If the states can sue about their general “economies” and the general “health, safety, and well being” of their citizens, they can sue about anything.
A substantial number of states have very large unpaid pension obligations, sometimes amounting to more than ten thousand dollars per capita. Most are “blue” states with entrenched Democratic control. My home state of Illinois is second on the list.
These states face an enduring dilemma. Citizens and businesses are willing to pay for current public services, not past mistakes. Who wants to shoulder taxes for past services, particularly when the costs include inflated compensation to public sector unions? Raising taxes to pay these debts will drive people and businesses out of state. Note that this is not a problem that can be easily solved through redistribution with high taxes on the rich and businesses. Such taxes provide incentives for anyone taxed for past services to leave.
Federalism accentuates this dilemma. It creates competition among states and unpaid pension obligations are a dead weight in the race, undermining a state’s attractiveness vis-a-vis other states. A recent article in the Wall Street Journal shows how Utah, relatively unburdened by pension obligations, has been gaining new residents and thus increasing economic growth.
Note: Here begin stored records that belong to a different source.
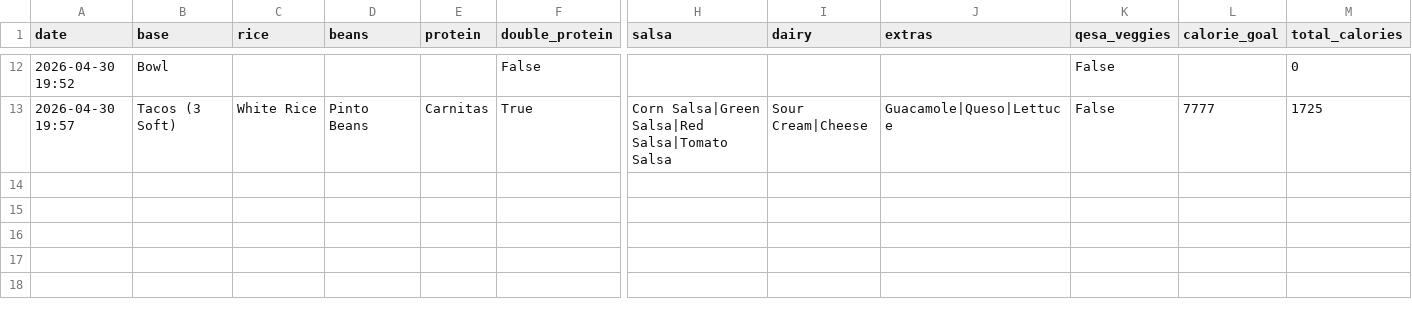
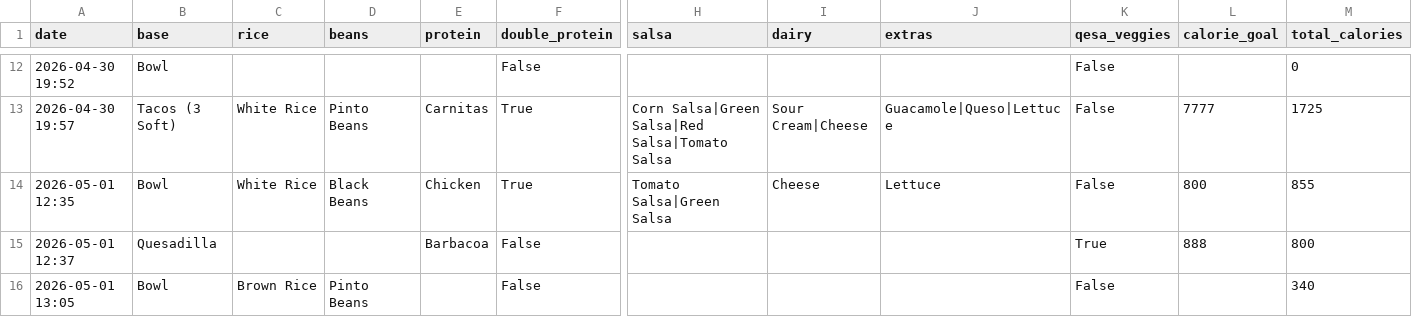
Before and after one commit to carterlaw56/Project2, a CSV file: order_history.csv, drawn as a sheet; only a part is shown, gaps mark what is left out; rows hold the shown columns only; the diff names each change by its address in the sheet, - before the commit and + after, or states it on an @@ line.

```diff
--- a/order_history.csv
+++ b/order_history.csv
+row 14: 2026-05-01 12:35 | Bowl | White Rice | Black Beans | Chicken | True | Tomato Salsa|Green Salsa | Cheese | Lettuce | False | 800 | 855
+row 15: 2026-05-01 12:37 | Quesadilla |  |  | Barbacoa | False |  |  |  | True | 888 | 800
+row 16: 2026-05-01 13:05 | Bowl | Brown Rice | Pinto Beans |  | False |  |  |  | False |  | 340
```
Also changed, not shown: 1 other file.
Unfunded pensions make it very hard for states like Connecticut and Illinois to do the same. They face a dismal spiral. Their financial plight drives away citizens and the loss of people makes it ever harder for them to solve their financial plight.
Such states have only two plausible solutions. First, a state can modify past public employee pensions. But these pensions are often guaranteed by states’ constitutions, like that in Illinois. And public employee unions are politically powerful in these states, posing an obstacle to reform. Indeed, the power of these unions is the reason that they have large unfunded pension obligations in the first place.
Second, a state could enact reforms to create such excellent conditions for economic growth that the state would remain very attractive to people and businesses, even given the additional taxes to pay for the past mistakes in governance. But many blue states with unfunded obligations tend to have relatively low economic growth rates. They are not business friendly.
My own state of Illinois is an excellent example of the difficulty of pursuing either solution. The new governor, J.B. Pritzker, gave an inaugural address in which he did not even mention the state’s pension problems. While he did vow to increase economic growth, he has offered no concrete plans that would do so. Many of his plans, like raising the minimum wage, are likely to harm growth. And the legislature, led by a Speaker of the Assembly who has been in office for three decades, defeated most of the efforts of the previous Republican governor to adopt pro-growth policies. Thus, those of us who are stuck here by virtue of jobs or family obligations have no reason to be hopeful about its future political economy.